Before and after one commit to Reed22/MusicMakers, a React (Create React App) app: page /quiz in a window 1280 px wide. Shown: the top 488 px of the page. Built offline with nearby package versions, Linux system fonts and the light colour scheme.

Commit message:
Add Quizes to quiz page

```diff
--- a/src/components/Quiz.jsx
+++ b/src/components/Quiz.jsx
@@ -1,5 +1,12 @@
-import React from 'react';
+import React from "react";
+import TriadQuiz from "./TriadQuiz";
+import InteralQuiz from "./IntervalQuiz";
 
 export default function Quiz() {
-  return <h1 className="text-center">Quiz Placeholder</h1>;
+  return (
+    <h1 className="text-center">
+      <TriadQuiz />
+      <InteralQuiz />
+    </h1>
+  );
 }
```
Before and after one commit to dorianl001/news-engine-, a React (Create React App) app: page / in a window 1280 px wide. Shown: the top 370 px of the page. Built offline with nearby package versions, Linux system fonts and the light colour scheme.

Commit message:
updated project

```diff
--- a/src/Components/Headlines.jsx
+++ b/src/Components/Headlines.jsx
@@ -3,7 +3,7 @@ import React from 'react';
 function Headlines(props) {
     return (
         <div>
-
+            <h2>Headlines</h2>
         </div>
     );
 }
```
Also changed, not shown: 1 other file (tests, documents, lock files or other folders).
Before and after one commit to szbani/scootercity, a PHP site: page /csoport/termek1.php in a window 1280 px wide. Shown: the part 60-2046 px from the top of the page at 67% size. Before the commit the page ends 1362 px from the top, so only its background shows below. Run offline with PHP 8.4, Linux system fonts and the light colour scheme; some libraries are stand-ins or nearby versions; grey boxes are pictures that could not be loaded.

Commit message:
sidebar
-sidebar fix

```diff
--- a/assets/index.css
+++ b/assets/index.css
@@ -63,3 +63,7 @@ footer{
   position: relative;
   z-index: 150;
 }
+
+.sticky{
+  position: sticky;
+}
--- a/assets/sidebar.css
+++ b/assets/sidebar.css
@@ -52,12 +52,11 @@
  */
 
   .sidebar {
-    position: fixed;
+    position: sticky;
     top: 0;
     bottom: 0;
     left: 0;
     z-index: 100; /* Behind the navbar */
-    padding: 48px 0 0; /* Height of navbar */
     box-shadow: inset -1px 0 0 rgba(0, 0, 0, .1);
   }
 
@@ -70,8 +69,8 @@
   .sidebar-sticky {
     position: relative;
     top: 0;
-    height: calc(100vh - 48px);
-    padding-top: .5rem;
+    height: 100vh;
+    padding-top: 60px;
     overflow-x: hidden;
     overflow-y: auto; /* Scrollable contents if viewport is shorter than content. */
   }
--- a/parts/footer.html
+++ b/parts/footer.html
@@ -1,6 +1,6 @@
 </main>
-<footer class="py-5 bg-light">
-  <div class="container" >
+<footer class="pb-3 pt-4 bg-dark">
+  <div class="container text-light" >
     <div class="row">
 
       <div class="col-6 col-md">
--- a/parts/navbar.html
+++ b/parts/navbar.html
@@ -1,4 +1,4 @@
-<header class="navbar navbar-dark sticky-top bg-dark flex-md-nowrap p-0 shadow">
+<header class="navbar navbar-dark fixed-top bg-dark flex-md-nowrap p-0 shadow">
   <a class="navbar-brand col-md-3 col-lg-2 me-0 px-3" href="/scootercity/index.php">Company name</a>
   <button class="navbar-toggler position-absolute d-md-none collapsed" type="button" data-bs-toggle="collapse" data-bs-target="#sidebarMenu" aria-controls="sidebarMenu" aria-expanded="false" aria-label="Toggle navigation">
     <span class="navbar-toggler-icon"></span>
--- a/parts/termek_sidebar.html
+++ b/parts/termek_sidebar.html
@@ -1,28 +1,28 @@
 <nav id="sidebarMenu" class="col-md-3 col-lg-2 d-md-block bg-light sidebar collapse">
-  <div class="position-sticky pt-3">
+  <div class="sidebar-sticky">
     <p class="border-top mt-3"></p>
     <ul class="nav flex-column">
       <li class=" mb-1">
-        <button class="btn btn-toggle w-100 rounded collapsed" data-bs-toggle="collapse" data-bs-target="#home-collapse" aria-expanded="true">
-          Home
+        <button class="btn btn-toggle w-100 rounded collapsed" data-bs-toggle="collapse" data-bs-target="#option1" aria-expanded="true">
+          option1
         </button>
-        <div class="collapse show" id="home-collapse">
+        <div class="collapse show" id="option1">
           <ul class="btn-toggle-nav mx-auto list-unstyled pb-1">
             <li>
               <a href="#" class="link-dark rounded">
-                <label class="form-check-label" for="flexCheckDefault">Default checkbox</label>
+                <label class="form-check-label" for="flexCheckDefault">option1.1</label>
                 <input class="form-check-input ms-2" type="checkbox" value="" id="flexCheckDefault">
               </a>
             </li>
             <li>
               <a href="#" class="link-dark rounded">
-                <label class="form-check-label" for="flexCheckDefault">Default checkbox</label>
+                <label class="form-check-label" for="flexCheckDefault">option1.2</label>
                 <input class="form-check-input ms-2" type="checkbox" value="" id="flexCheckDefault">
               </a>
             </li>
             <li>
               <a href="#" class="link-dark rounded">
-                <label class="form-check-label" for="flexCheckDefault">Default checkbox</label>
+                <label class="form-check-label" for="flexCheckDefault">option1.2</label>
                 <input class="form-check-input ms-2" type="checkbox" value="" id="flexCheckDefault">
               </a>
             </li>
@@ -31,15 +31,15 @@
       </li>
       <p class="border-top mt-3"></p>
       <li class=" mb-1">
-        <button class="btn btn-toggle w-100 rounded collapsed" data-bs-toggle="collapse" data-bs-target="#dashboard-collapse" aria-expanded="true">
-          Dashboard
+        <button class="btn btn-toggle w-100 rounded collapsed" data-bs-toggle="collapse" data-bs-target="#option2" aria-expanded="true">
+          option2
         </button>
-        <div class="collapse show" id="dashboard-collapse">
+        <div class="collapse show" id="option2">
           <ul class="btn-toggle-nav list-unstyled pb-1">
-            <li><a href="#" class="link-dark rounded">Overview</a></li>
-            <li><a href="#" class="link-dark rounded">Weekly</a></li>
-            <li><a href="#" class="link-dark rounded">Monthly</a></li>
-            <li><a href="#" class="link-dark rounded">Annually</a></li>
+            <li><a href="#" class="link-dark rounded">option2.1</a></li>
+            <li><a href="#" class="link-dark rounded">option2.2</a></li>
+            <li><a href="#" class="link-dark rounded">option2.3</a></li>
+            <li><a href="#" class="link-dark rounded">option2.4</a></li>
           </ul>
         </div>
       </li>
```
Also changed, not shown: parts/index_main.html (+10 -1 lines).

━━━━━━━━━━━━━━━━

What you need to do: Set down the records above once more, exactly as they stand.

Response box:
Before and after one commit to Reed22/MusicMakers, a React (Create React App) app: page /quiz in a window 1280 px wide. Shown: the top 488 px of the page. Built offline with nearby package versions, Linux system fonts and the light colour scheme.

Commit message:
Add Quizes to quiz page

```diff
--- a/src/components/Quiz.jsx
+++ b/src/components/Quiz.jsx
@@ -1,5 +1,12 @@
-import React from 'react';
+import React from "react";
+import TriadQuiz from "./TriadQuiz";
+import InteralQuiz from "./IntervalQuiz";
 
 export default function Quiz() {
-  return <h1 className="text-center">Quiz Placeholder</h1>;
+  return (
+    <h1 className="text-center">
+      <TriadQuiz />
+      <InteralQuiz />
+    </h1>
+  );
 }
```
Before and after one commit to dorianl001/news-engine-, a React (Create React App) app: page / in a window 1280 px wide. Shown: the top 370 px of the page. Built offline with nearby package versions, Linux system fonts and the light colour scheme.

Commit message:
updated project

```diff
--- a/src/Components/Headlines.jsx
+++ b/src/Components/Headlines.jsx
@@ -3,7 +3,7 @@ import React from 'react';
 function Headlines(props) {
     return (
         <div>
-
+            <h2>Headlines</h2>
         </div>
     );
 }
```
Also changed, not shown: 1 other file (tests, documents, lock files or other folders).
Before and after one commit to szbani/scootercity, a PHP site: page /csoport/termek1.php in a window 1280 px wide. Shown: the part 60-2046 px from the top of the page at 67% size. Before the commit the page ends 1362 px from the top, so only its background shows below. Run offline with PHP 8.4, Linux system fonts and the light colour scheme; some libraries are stand-ins or nearby versions; grey boxes are pictures that could not be loaded.

Commit message:
sidebar
-sidebar fix

```diff
--- a/assets/index.css
+++ b/assets/index.css
@@ -63,3 +63,7 @@ footer{
   position: relative;
   z-index: 150;
 }
+
+.sticky{
+  position: sticky;
+}
--- a/assets/sidebar.css
+++ b/assets/sidebar.css
@@ -52,12 +52,11 @@
  */
 
   .sidebar {
-    position: fixed;
+    position: sticky;
     top: 0;
     bottom: 0;
     left: 0;
     z-index: 100; /* Behind the navbar */
-    padding: 48px 0 0; /* Height of navbar */
     box-shadow: inset -1px 0 0 rgba(0, 0, 0, .1);
   }
 
@@ -70,8 +69,8 @@
   .sidebar-sticky {
     position: relative;
     top: 0;
-    height: calc(100vh - 48px);
-    padding-top: .5rem;
+    height: 100vh;
+    padding-top: 60px;
     overflow-x: hidden;
     overflow-y: auto; /* Scrollable contents if viewport is shorter than content. */
   }
--- a/parts/footer.html
+++ b/parts/footer.html
@@ -1,6 +1,6 @@
 </main>
-<footer class="py-5 bg-light">
-  <div class="container" >
+<footer class="pb-3 pt-4 bg-dark">
+  <div class="container text-light" >
     <div class="row">
 
       <div class="col-6 col-md">
--- a/parts/navbar.html
+++ b/parts/navbar.html
@@ -1,4 +1,4 @@
-<header class="navbar navbar-dark sticky-top bg-dark flex-md-nowrap p-0 shadow">
+<header class="navbar navbar-dark fixed-top bg-dark flex-md-nowrap p-0 shadow">
   <a class="navbar-brand col-md-3 col-lg-2 me-0 px-3" href="/scootercity/index.php">Company name</a>
   <button class="navbar-toggler position-absolute d-md-none collapsed" type="button" data-bs-toggle="collapse" data-bs-target="#sidebarMenu" aria-controls="sidebarMenu" aria-expanded="false" aria-label="Toggle navigation">
     <span class="navbar-toggler-icon"></span>
--- a/parts/termek_sidebar.html
+++ b/parts/termek_sidebar.html
@@ -1,28 +1,28 @@
 <nav id="sidebarMenu" class="col-md-3 col-lg-2 d-md-block bg-light sidebar collapse">
-  <div class="position-sticky pt-3">
+  <div class="sidebar-sticky">
     <p class="border-top mt-3"></p>
     <ul class="nav flex-column">
       <li class=" mb-1">
-        <button class="btn btn-toggle w-100 rounded collapsed" data-bs-toggle="collapse" data-bs-target="#home-collapse" aria-expanded="true">
-          Home
+        <button class="btn btn-toggle w-100 rounded collapsed" data-bs-toggle="collapse" data-bs-target="#option1" aria-expanded="true">
+          option1
         </button>
-        <div class="collapse show" id="home-collapse">
+        <div class="collapse show" id="option1">
           <ul class="btn-toggle-nav mx-auto list-unstyled pb-1">
             <li>
               <a href="#" class="link-dark rounded">
-                <label class="form-check-label" for="flexCheckDefault">Default checkbox</label>
+                <label class="form-check-label" for="flexCheckDefault">option1.1</label>
                 <input class="form-check-input ms-2" type="checkbox" value="" id="flexCheckDefault">
               </a>
             </li>
             <li>
               <a href="#" class="link-dark rounded">
-                <label class="form-check-label" for="flexCheckDefault">Default checkbox</label>
+                <label class="form-check-label" for="flexCheckDefault">option1.2</label>
                 <input class="form-check-input ms-2" type="checkbox" value="" id="flexCheckDefault">
               </a>
             </li>
             <li>
               <a href="#" class="link-dark rounded">
-                <label class="form-check-label" for="flexCheckDefault">Default checkbox</label>
+                <label class="form-check-label" for="flexCheckDefault">option1.2</label>
                 <input class="form-check-input ms-2" type="checkbox" value="" id="flexCheckDefault">
               </a>
             </li>
@@ -31,15 +31,15 @@
       </li>
       <p class="border-top mt-3"></p>
       <li class=" mb-1">
-        <button class="btn btn-toggle w-100 rounded collapsed" data-bs-toggle="collapse" data-bs-target="#dashboard-collapse" aria-expanded="true">
-          Dashboard
+        <button class="btn btn-toggle w-100 rounded collapsed" data-bs-toggle="collapse" data-bs-target="#option2" aria-expanded="true">
+          option2
         </button>
-        <div class="collapse show" id="dashboard-collapse">
+        <div class="collapse show" id="option2">
           <ul class="btn-toggle-nav list-unstyled pb-1">
-            <li><a href="#" class="link-dark rounded">Overview</a></li>
-            <li><a href="#" class="link-dark rounded">Weekly</a></li>
-            <li><a href="#" class="link-dark rounded">Monthly</a></li>
-            <li><a href="#" class="link-dark rounded">Annually</a></li>
+            <li><a href="#" class="link-dark rounded">option2.1</a></li>
+            <li><a href="#" class="link-dark rounded">option2.2</a></li>
+            <li><a href="#" class="link-dark rounded">option2.3</a></li>
+            <li><a href="#" class="link-dark rounded">option2.4</a></li>
           </ul>
         </div>
       </li>
```
Also changed, not shown: parts/index_main.html (+10 -1 lines).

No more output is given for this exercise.